Seven of the 10 teams that spent the most on payroll this season probably will miss the playoffs, including the top-spending New York Yankees, who will have lavished about $229 million on a bunch of old, overpaid players. The Oakland A’s and Tampa Bay Rays rank 27th and 28th out of 30 teams in payroll and have as much chance of winning the World Series this year as anyone.
The Twins can’t spend their way out of their three-year backslide into oblivion.
But wouldn’t it be nice if they tried?
I’m not asking them to sign the top free-agent pitcher on the market, because that would be expensive and, given the history of top-dollar free agent pitchers, dangerous.
Actually, wait. That’s exactly what I’m asking them to do.
I’m using the same scientific rationale as the Wright Brothers, Sir Edmund Hillary, Evel Knievel and Neil Armstrong, who all concluded: What the heck, give it a shot.
I’ve always bought into Twins General Manager Terry Ryan’s philosophy, agreeing that most free agents are overpaid and underwhelming, that the only way to build a good team in a lesser market is to develop your own pitching and position players, trade intelligently and seek bargains in free agency.
But, to quote the eminent philosopher Donald Trump, desperate times call for blank checks.
These are desperate times for the unwatchable team at 1 Twins Way.
They’ve produced embarrassing results for three consecutive years. They’ve scared off the paying customers who are interested in something other than craft beer and sunshine. They face another year or two of losing before their phenoms will be ready to lead a competitive team. Their greatest weakness, starting pitching, is also the most difficult and unpredictable commodity to evaluate and develop.
Signing expensive free-agent pitchers usually offers more risk than reward. By the time a pitcher becomes a free agent, his best years might be behind him. There might be a reason his latest team didn’t sell out to keep him. He might be a season-ending injury waiting to happen.
The risks are obvious.
In the Twins’ case, so are the potential rewards.

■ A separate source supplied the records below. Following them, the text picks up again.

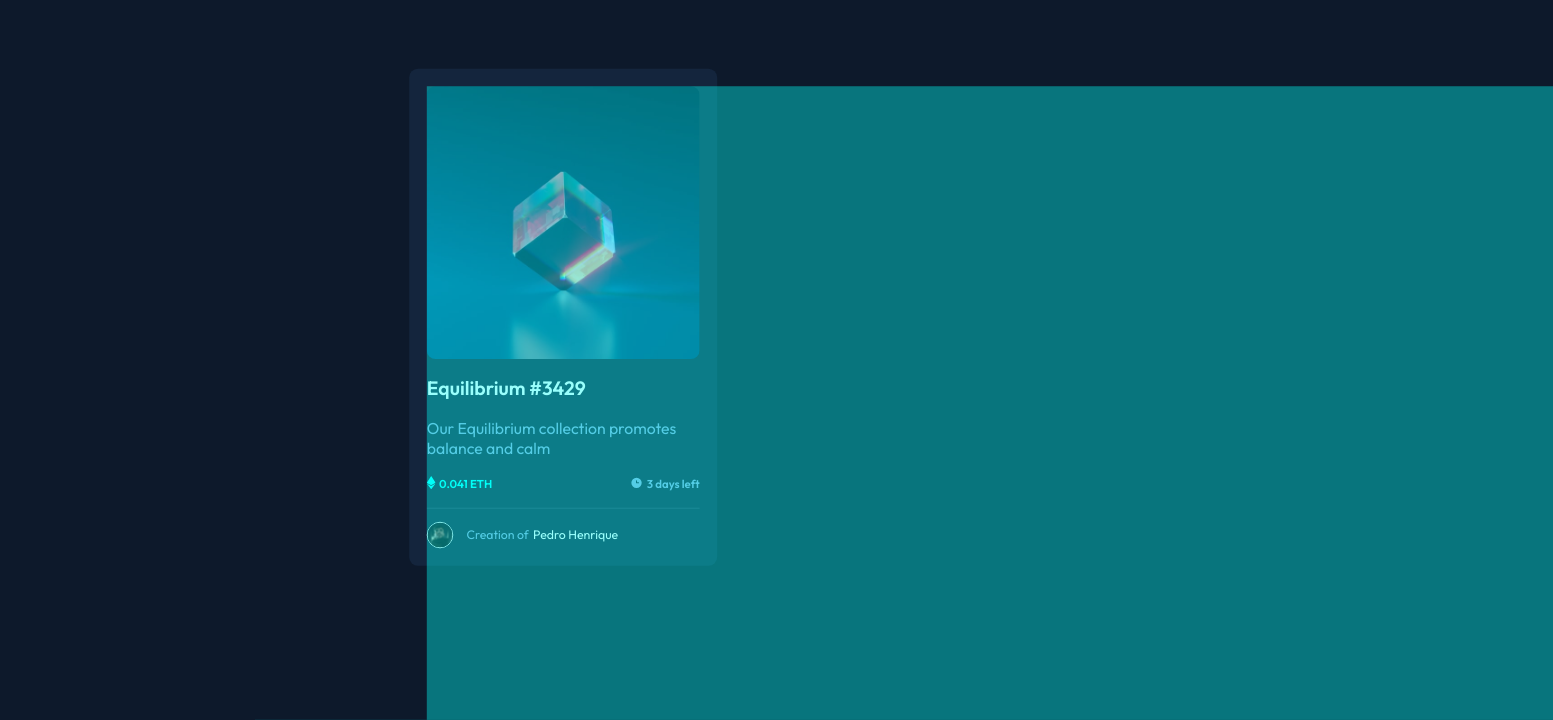
Repository: PedroHEAA/nft
Page: index.html
An editor plug-in stored every save of this project. The page is shown before and after the next save, followed by the edit.
The browser window is 1280 px wide. The page is 1765 px wide, then 1280 px, then 1765 px, so the pictures cover 1765 px, including what lies to the right of the window. The pictures show the whole page, at 88% of full size.

Above is the page before, as saved 2022-11-04 20:19:10.

After the next save:
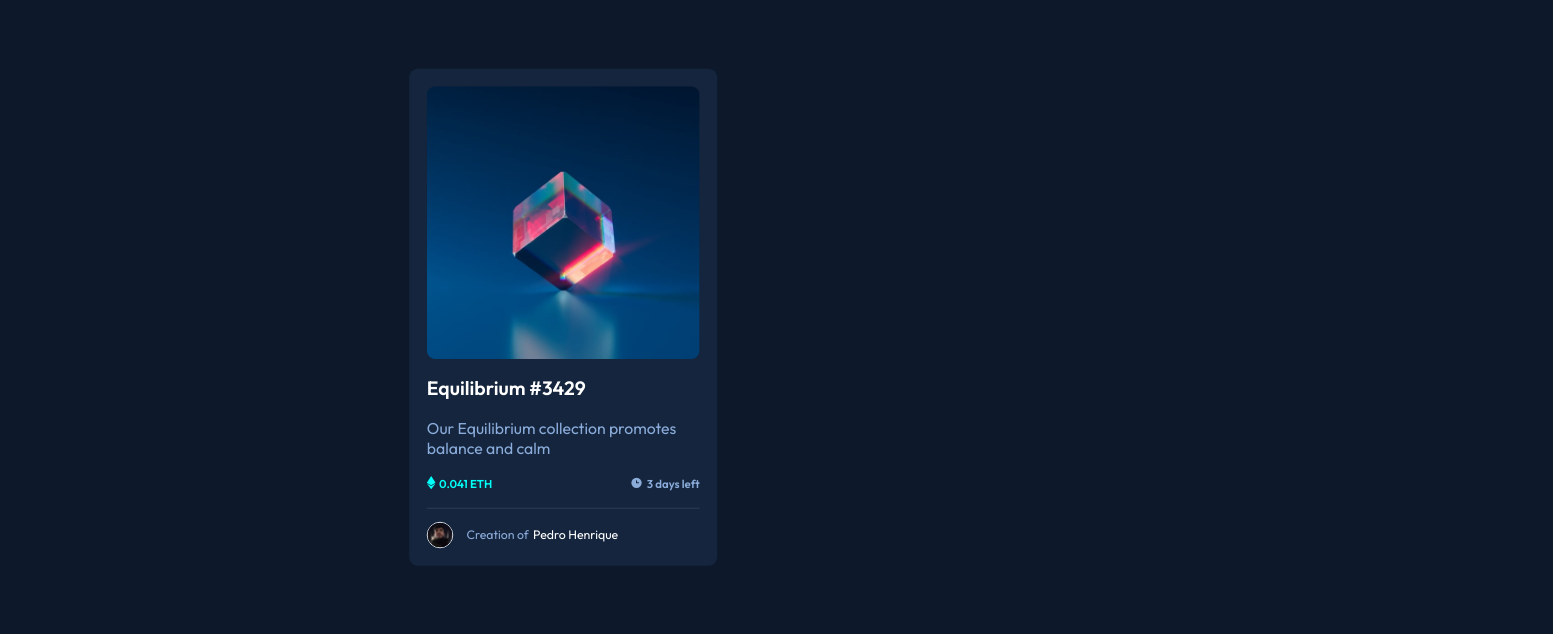
Saved 4 s later.
--- a/src/css/style.css
+++ b/src/css/style.css
@@ -46,6 +46,7 @@
     border-radius: 10px;
 }
 
+.card .ima
 
 .card .image-link::before{
     content: '';

After the save that followed:
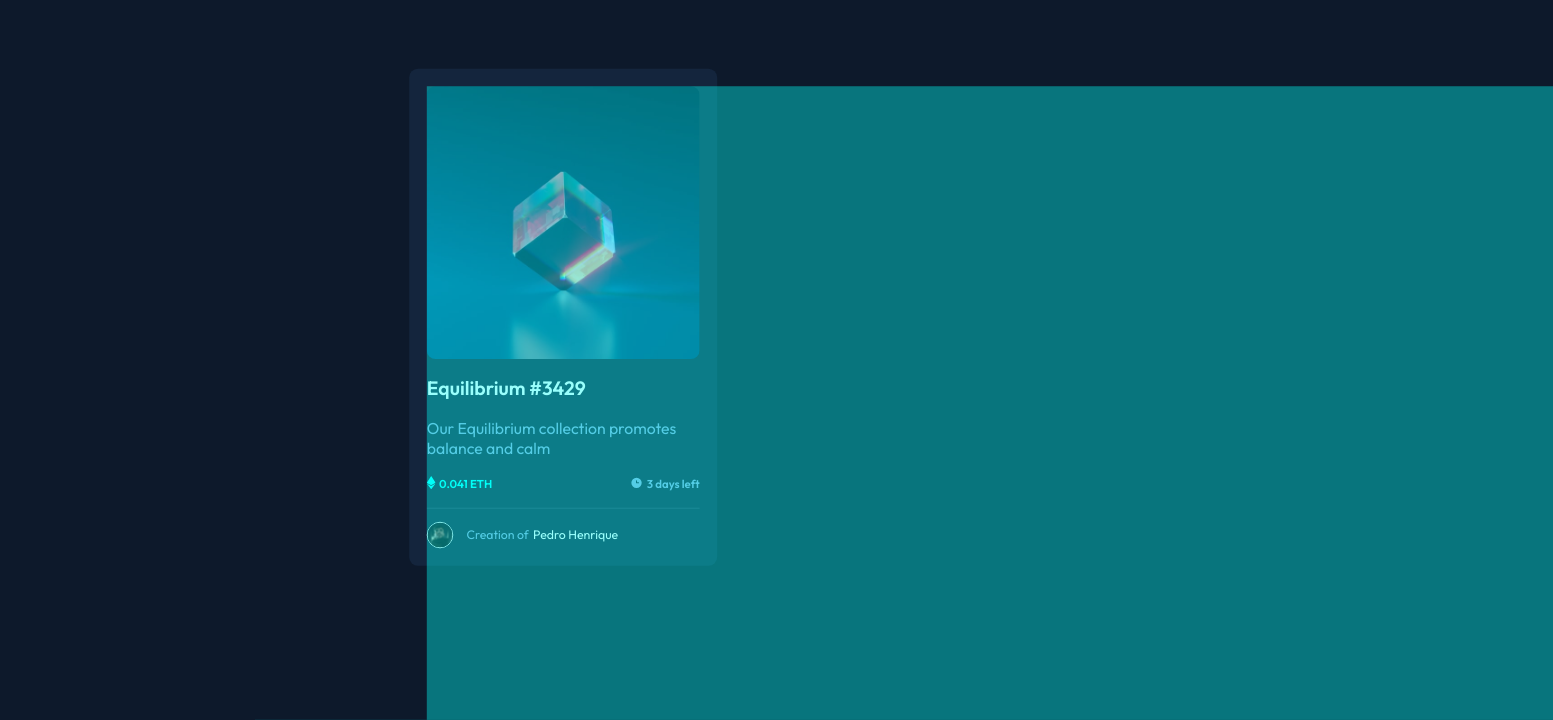
Saved 4 s later.
--- a/src/css/style.css
+++ b/src/css/style.css
@@ -46,7 +46,9 @@
     border-radius: 10px;
 }
 
-.card .ima
+.card .image-link{
+
+}
 
 .card .image-link::before{
     content: '';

Signing a premier free-agent pitcher would signal to a highly supportive fan base that the organization is not content to field a disheartening product. The perception that the Pohlads are content to lose games and rake in cash is incorrect, but it exists. A big check could change that.
Competitively, a premier pitcher could hasten rebuilding and, if that occurred sooner rather than later, a premier pitcher could provide leadership for young arms arriving in the majors, and give the Twins a chance to win Game 1 of any playoff series, which is a big deal in a format in which a playoff series might last only one game.
They could pursue a veteran innings consumer such as Bronson Arroyo, a stereotypical soft-tossing lefty such as Bruce Chen, a wacky hard thrower such as Matt Garza. They could take a shot on a slumping Phil Hughes. Even better, they could sign two.
Look what Francisco Liriano has done for the Pirates this season. Pittsburgh plays in a ballpark that looks like Target Field, features a star center fielder who looks like an early prototype for Byron Buxton, and has admirable pitching depth, which the Twins should also develop over the next few years.
What the Pirates lacked was a power arm to lead their staff, to stop losing streaks, to allow the rest of their starters to fall logically into place in a competitive rotation.
The Pirates deserve credit for sticking with Liriano when a freak offseason injury set him back, and for helping him become a more confident pitcher. They also got lucky, given that more accomplished and more expensive free-agent pitchers fail all the time.
The downside to diving into the free-agent pitching market is that it might cost the Pohlads some money.
The upside? They might speed rebuilding and set their rotation up to win in the near future. They might make Target Field something more than a pub with outdoor seating.